According to the statement, the accused companies are Akgökseller Gıda (producing Hasan Dede “tulum” cheese), Birsen Güven Gıda (producing Yalçıntepe “tulum” cheese), Güldemce Gıda (producing Güldemce “tulum” cheese), Efraim Usta Lokantası (producing Yemek cooked beef), Etsan Gıda (producing Apikoğlu spicy bologna) and Karizma Beşler Et Tesisleri (producing Uludağ skinless sausages).
It is not immediately known if those companies will be prevented from selling their products across the country or if the ministry will deem a fine sufficient.
Speaking to Today’s Zaman last week, İslam Ali Kopuz from the İstanbul Commodity Exchange’s (İSTİB) meat products desk said minced chicken bone and skin were mixed together with red meat to produce sausage, salami and other similar products later be sold in the marketplace. Chicken normally wholesales for TL 7 per kilogram, but this unhealthy mixture can be bought for only TL 1 per kilogram by those unscrupulous companies, Kopuz said. “There would be no health hazard if they used normal chicken, but that would be costlier for the producers, and they obviously do not want to lose money,” he said.

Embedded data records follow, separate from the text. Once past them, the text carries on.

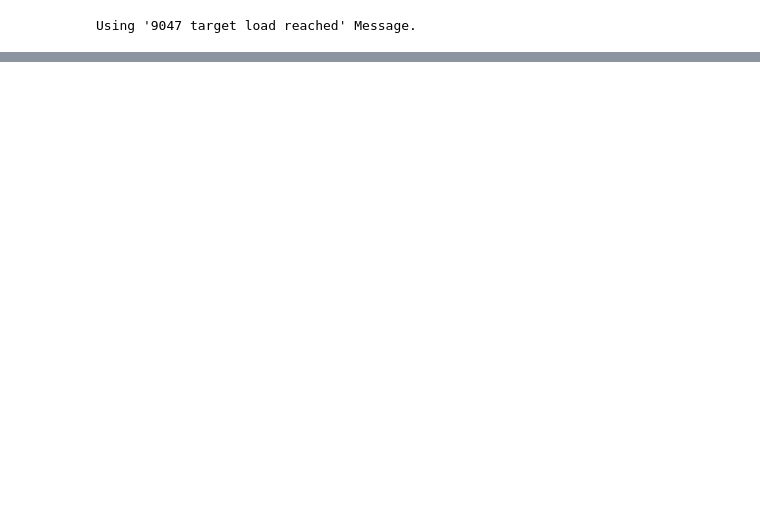
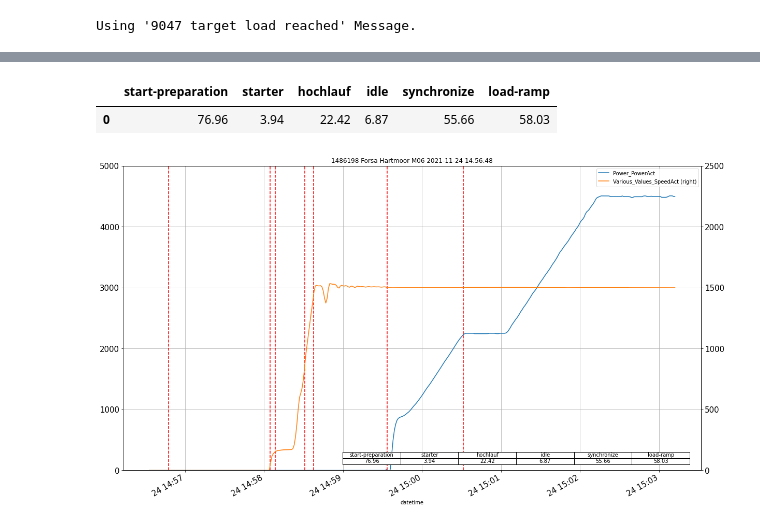
Before and after one commit to dieterch/statemachine, a Jupyter notebook: play.ipynb, the cells around one changed output, grey strips where cells are left out. Saved outputs shown, nothing was run; the diff lists cells and outputs as text; code cells hidden in the pictures; blank space fills up the shorter version.

```diff
--- a/play.ipynb
+++ b/play.ipynb
@@ -38,8 +46,10 @@ pd.DataFrame.from_dict(e.dash, orient='index').T
 # %%
 from dfsm import msgFSM
+fsm_data = []
 #fsm = msgFSM(e, skip_day=7)
 #fsm = msgFSM(e, p_from='2022-01-11')
 fsm = msgFSM(e)
 fsm.run() # run Finite State Machine
+fsm_data.append({'engine':e, 'fsm':fsm})
 # %% [output]
 Using '9047 target load reached' Message.
@@ -122,9 +89,10 @@ for mode in ['OFF', 'MANUAL', 'AUTO']:
 # %%
-rda = rdf
+rdf = res['result']
+# filter als pleased :-)
+#rda = rdf
 #rda = rdf[((rdf['mode'] == 'AUTO') & (rdf['success'] == True))]
 #rda = rdf[((rdf['mode'] == 'AUTO') & (rdf['success'] == True) & (rdf['synchronize'] < 300.0) & (rdf['start-preparation'] < 300.0))]
 #rda = rdf[((rdf['success'] == True) & (rdf['start-preparation'] < 1000.0))]
 rda = rdf[((rdf['success'] == True))]
-rda = rda[['success','mode','cumstarttime','start-preparation','starter','hochlauf','idle','synchronize','load-ramp','target-operation']]
-rda.round(2);
+rda[fsm.filter_content].round(2);
 # %%
@@ -137,3 +108,4 @@ longer_than_300s.describe().round(2).T
 # %%
-load_ramp_less_than_100s = rda[rdf['load-ramp'] < 100.0]
-load_ramp_less_than_100s.round(2);
+load_ramp_less_than_100s = rda[fsm.filter_period + fsm.filter_content][rdf['load-ramp'] < 100.0]
+lfsm = load_ramp_less_than_100s[fsm.filter_content].reset_index(drop='index').round(2)
+lfsm
@@ -139,0 +122,12 @@ load_ramp_less_than_100s.round(2);
+# %%
+r = load_ramp_less_than_100s.reset_index(drop='index').iloc[0]
+r_summary = pd.DataFrame(r[fsm.filter_times], dtype=np.float64).round(2).T
+r_summary
+# %% [output]
+|  | start-preparation | starter | hochlauf | idle | synchronize | load-ramp |
+| 0 | 76.96 | 3.94 | 22.42 | 6.87 | 55.66 | 58.03 |
+# %%
+fsm.plot_cycle(r, max_length=400, ylim=(0,5000), cycletime=1, marker=None, figsize=(20,12), fontsize=15, title=f"{fsm._e} {r['starttime'].round('S')}");
+plt.show()
+# %% [output]
+[figure, added]
```
Also changed, not shown: parts of 23 cells of this notebook, 1 other file.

The issue of food safety has become a prominent one in media coverage recently, following the discovery of too many additives in honey sold by a number of companies. Late last month the ministry moved to ban sales of three honey brands -- Balderesi, Bal Teknesi and Osmanlı Bal Evi -- and also named two others as hazardous to consumers, but to a lesser degree. It also demanded that the Radio and Television Supreme Council (RTÜK) stop broadcasting advertisements for the three main companies in accordance with the ban, effective immediately. The media watchdog said it would fine outlets that continued to run the advertisements. The five companies were each fined TL 10,000 ($5,600).
According to allegations raised by earlier media reports, some honey companies stock pure honey with no additives in their stores in the event of an unexpected inspection, while at the same time responding to individual orders with the additive enhanced products. The ministry therefore changed its strategy and simply placed an order by phone with one of the companies in question. The delivered product contained excessive amounts of glucose syrup and pollen, and was therefore far from being the pure flower honey the company claimed it was in their publicity. The ministry is now set to expose five more such companies for their production of honey with too many additives.